Dataset items:
• • • • •

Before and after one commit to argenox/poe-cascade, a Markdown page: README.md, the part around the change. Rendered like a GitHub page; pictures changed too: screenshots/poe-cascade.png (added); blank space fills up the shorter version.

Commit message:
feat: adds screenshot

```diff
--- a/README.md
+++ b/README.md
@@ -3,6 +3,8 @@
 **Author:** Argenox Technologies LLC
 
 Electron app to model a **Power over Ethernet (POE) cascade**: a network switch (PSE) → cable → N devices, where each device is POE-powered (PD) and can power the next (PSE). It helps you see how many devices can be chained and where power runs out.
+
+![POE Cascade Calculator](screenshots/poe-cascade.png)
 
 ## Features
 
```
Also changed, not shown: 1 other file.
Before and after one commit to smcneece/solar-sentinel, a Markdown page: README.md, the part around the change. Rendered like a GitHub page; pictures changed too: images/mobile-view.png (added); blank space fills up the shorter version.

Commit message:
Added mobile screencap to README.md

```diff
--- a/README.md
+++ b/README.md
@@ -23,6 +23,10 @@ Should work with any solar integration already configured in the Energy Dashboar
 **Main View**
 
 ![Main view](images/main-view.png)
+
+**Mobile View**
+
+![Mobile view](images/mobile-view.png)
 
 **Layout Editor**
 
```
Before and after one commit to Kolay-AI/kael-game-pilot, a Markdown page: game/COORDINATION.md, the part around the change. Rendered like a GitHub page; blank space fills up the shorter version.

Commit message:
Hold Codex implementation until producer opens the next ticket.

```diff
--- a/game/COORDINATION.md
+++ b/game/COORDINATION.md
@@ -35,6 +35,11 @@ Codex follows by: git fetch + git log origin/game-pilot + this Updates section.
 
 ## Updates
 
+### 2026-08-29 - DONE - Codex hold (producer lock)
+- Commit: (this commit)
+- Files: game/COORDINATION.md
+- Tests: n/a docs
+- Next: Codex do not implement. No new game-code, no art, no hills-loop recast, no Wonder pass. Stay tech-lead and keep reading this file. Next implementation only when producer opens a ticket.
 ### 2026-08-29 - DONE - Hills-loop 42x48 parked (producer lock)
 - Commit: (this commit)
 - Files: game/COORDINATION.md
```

• • • • •

--- The task ---
Across the entries above, how many lines include the word "COORDINATION"? Give only the number.

--- Reply ---
5